6. Be a Mirror: Think about all of the educators who have influenced your practice. You may have not even met some of them yet! I know that some of the great educators who have made the most impact on me have only come into my life recently. The thought of meeting more people I don’t know yet is exciting! Think about why those people have been an important part of your journey. What did they say or do to influence the choices you make on a daily basis? Take the best qualities of all of those educators, mirror those attributes, and make them your own! If possible, reach out to those people and tell them exactly why and how they have inspired you. They will be happy to hear it! Sometimes, we don’t recognize the impact we are having when we are in the moment. Be the mirror and best versions of all of those people!
7. Celebrate Successes and Failures: It is crucial to give yourself recognition for all successes big and small! This is hard work and you should be able to share those amazing moments of growth and awe with those who support and cheer you on! There is nothing more gratifying than knowing you have made a difference in the lives of your students and colleagues alike. At the same time, you must consider that when you enter the field of education, be prepared to fail at things many times throughout your career. THIS IS A GOOD THING. I repeat. THIS IS A GOOD THING. When you aren’t failing, it means that you are not trying new things. It means that you are comfortable with the status quo. It means that you are not pushing yourself outside your comfort zone. So celebrate success AND failure. You earned it!

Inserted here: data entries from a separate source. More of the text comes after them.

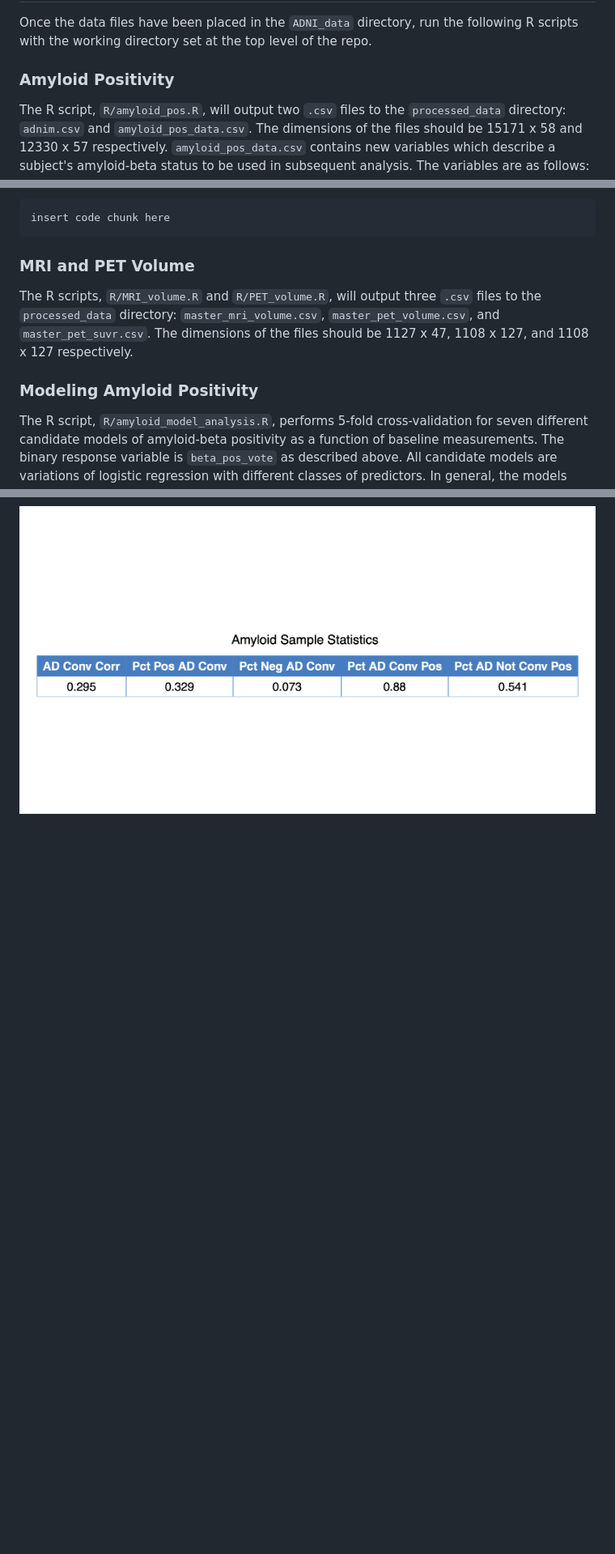
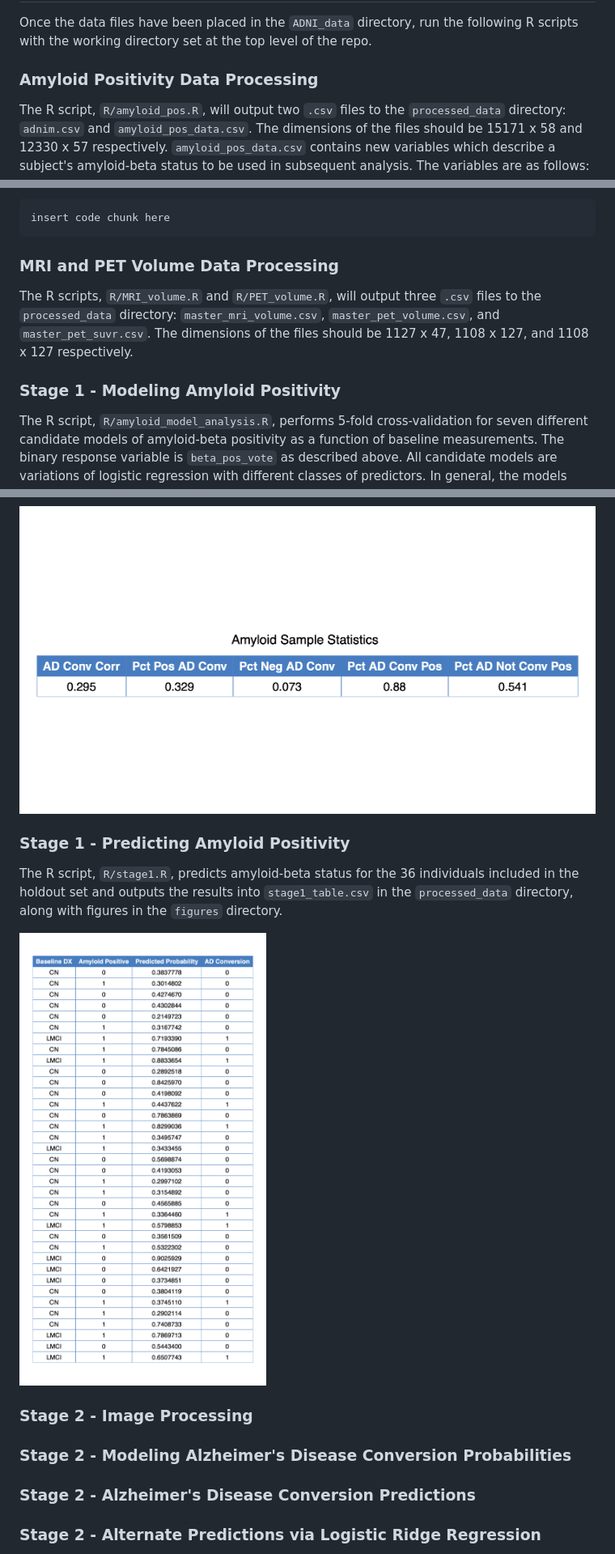
Before and after one commit to bsearchinger/ADNI, a Markdown page: README.md, 3 parts joined by grey strips. Shown: that part at 81% size. GitHub-like rendering; pictures changed too: figures/stage1_table.png (added); blank space fills up the shorter version.

```diff
--- a/README.md
+++ b/README.md
@@ -31,7 +31,7 @@ The repository has five main directories: `ADNI_data`, `processed_data`, `R`, `n
 
 Once the data files have been placed in the `ADNI_data` directory, run the following R scripts with the working directory set at the top level of the repo.
 
-### Amyloid Positivity
+### Amyloid Positivity Data Processing
 
 The R script, `R/amyloid_pos.R`, will output two `.csv` files to the `processed_data` directory: `adnim.csv` and `amyloid_pos_data.csv`. The dimensions of the files should be 15171 x 58 and 12330 x 57 respectively. `amyloid_pos_data.csv` contains new variables which describe a subject's amyloid-beta status to be used in subsequent analysis. The variables are as follows:
 
@@ -47,11 +47,11 @@ The R script, `R/amyloid_pos.R`, will output two `.csv` files to the `processed_
 
     insert code chunk here
 
-### MRI and PET Volume
+### MRI and PET Volume Data Processing
 
 The R scripts, `R/MRI_volume.R` and `R/PET_volume.R`, will output three `.csv` files to the `processed_data` directory: `master_mri_volume.csv`, `master_pet_volume.csv`, and `master_pet_suvr.csv`. The dimensions of the files should be 1127 x 47, 1108 x 127, and 1108 x 127 respectively.
 
-### Modeling Amyloid Positivity
+### Stage 1 - Modeling Amyloid Positivity
 
 The R script, `R/amyloid_model_analysis.R`, performs 5-fold cross-validation for seven different candidate models of amyloid-beta positivity as a function of baseline measurements. The binary response variable is `beta_pos_vote` as described above. All candidate models are variations of logistic regression with different classes of predictors. In general, the models start out by containing variables collected from minimally invasive sources, such as cognitive assessment tests, and subsequently add predictors loosely based on the level of invasiveness to the subject required to obtain the information.
 
@@ -64,3 +64,18 @@ PDFs and PNGs of these tables are also created and saved in the `figures` direct
 !["5 Fold Cross Validation Results"](figures/amyloid_cv_table.png)
 
 !["Amyloid Beta and Alzheimer's Disease Conversion"](figures/amyloid_sample_table.png)
+
+### Stage 1 - Predicting Amyloid Positivity
+
+The R script, `R/stage1.R`, predicts amyloid-beta status for the 36 individuals included in the holdout set and outputs the results into `stage1_table.csv` in the `processed_data` directory, along with figures in the `figures` directory.
+
+!["Amyloid Beta Holdout Predictions"](figures/stage1_table.png)
+
+### Stage 2 - Image Processing
+
+### Stage 2 - Modeling Alzheimer's Disease Conversion Probabilities
+
+### Stage 2 - Alzheimer's Disease Conversion Predictions
+
+### Stage 2 - Alternate Predictions via Logistic Ridge Regression
+
```
Also changed, not shown: other parts of README.md (+7 -0 lines), elastic_net_auc.png (added), figures/elastic_net_auc.png (added), figures/final_table.png (added), 5 other files.
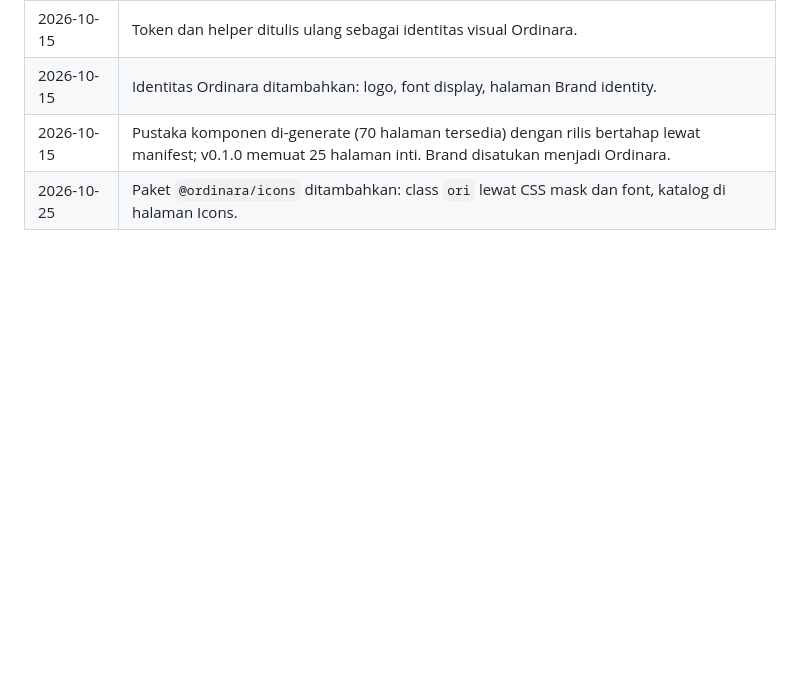
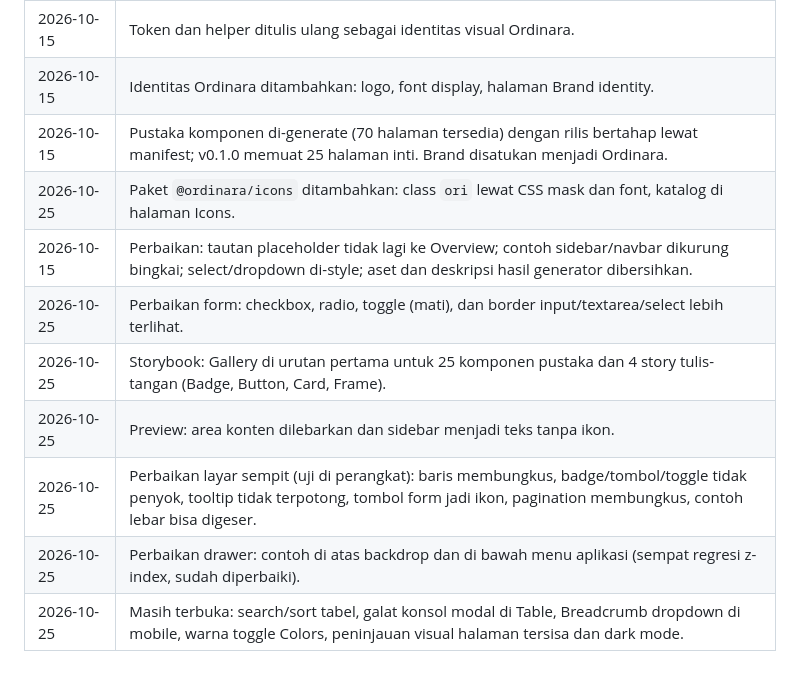
Before and after one commit to dumns/ordinara, a Markdown page: TASKS.md, the part around the change. GitHub-like rendering; blank space fills up the shorter version.

```diff
--- a/TASKS.md
+++ b/TASKS.md
@@ -182,3 +182,10 @@ Helper TS (fungsi yang menghasilkan markup) dan komponen tambahan yang muncul di
 | 2026-10-15 | Identitas Ordinara ditambahkan: logo, font display, halaman Brand identity. |
 | 2026-10-15 | Pustaka komponen di-generate (70 halaman tersedia) dengan rilis bertahap lewat manifest; v0.1.0 memuat 25 halaman inti. Brand disatukan menjadi Ordinara. |
 | 2026-10-25 | Paket `@ordinara/icons` ditambahkan: class `ori` lewat CSS mask dan font, katalog di halaman Icons. |
+| 2026-10-15 | Perbaikan: tautan placeholder tidak lagi ke Overview; contoh sidebar/navbar dikurung bingkai; select/dropdown di-style; aset dan deskripsi hasil generator dibersihkan. |
+| 2026-10-25 | Perbaikan form: checkbox, radio, toggle (mati), dan border input/textarea/select lebih terlihat. |
+| 2026-10-25 | Storybook: Gallery di urutan pertama untuk 25 komponen pustaka dan 4 story tulis-tangan (Badge, Button, Card, Frame). |
+| 2026-10-25 | Preview: area konten dilebarkan dan sidebar menjadi teks tanpa ikon. |
+| 2026-10-25 | Perbaikan layar sempit (uji di perangkat): baris membungkus, badge/tombol/toggle tidak penyok, tooltip tidak terpotong, tombol form jadi ikon, pagination membungkus, contoh lebar bisa digeser. |
+| 2026-10-25 | Perbaikan drawer: contoh di atas backdrop dan di bawah menu aplikasi (sempat regresi z-index, sudah diperbaiki). |
+| 2026-10-25 | Masih terbuka: search/sort tabel, galat konsol modal di Table, Breadcrumb dropdown di mobile, warna toggle Colors, peninjauan visual halaman tersisa dan dark mode. |
```
Also changed, not shown: CHANGELOG.md (+13 -0 lines), 1 other file.
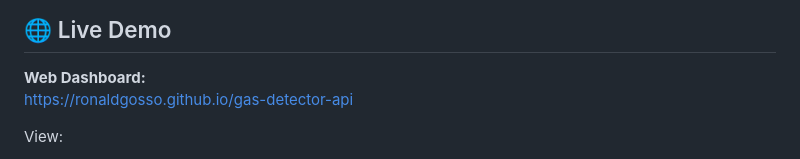
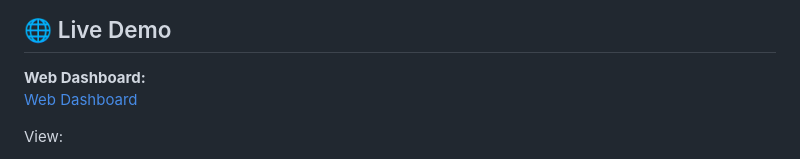
Before and after one commit to ronaldgosso/gas-detector-api, a Markdown page: README.md, the part around the change. Drawn GitHub-style.

Commit message:
Update link for Web Dashboard in README

```diff
--- a/README.md
+++ b/README.md
@@ -53,7 +53,7 @@ This system provides **real-time gas detection**, **edge intelligence processing
 ## 🌐 Live Demo
 
 **Web Dashboard:**
-https://ronaldgosso.github.io/gas-detector-api
+[Web Dashboard](https://ronaldgosso.github.io/gas-detector/)
 
 View:
 - Real-time gas levels
```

8. Pause and Reflect: Educators are working hard and exhausting all of the minutes in their precious days. Great educators also have servant hearts and are usually thinking about everyone else’s needs but their own. Take the time to pause and reflect. That means, take a break! Pursue your personal passions and interests, practice self-care in the best way it suits you. This will look different for everyone. Some will indulge in their favorite exercise routines or go on a shopping spree. Others will take a painting class, read for pleasure, and/or write a blog like I am right now! The point is, whatever makes you happy on the inside, whatever pleasures your heart, do it! Taking that break to focus on YOU will actually make you a better educator than you were before!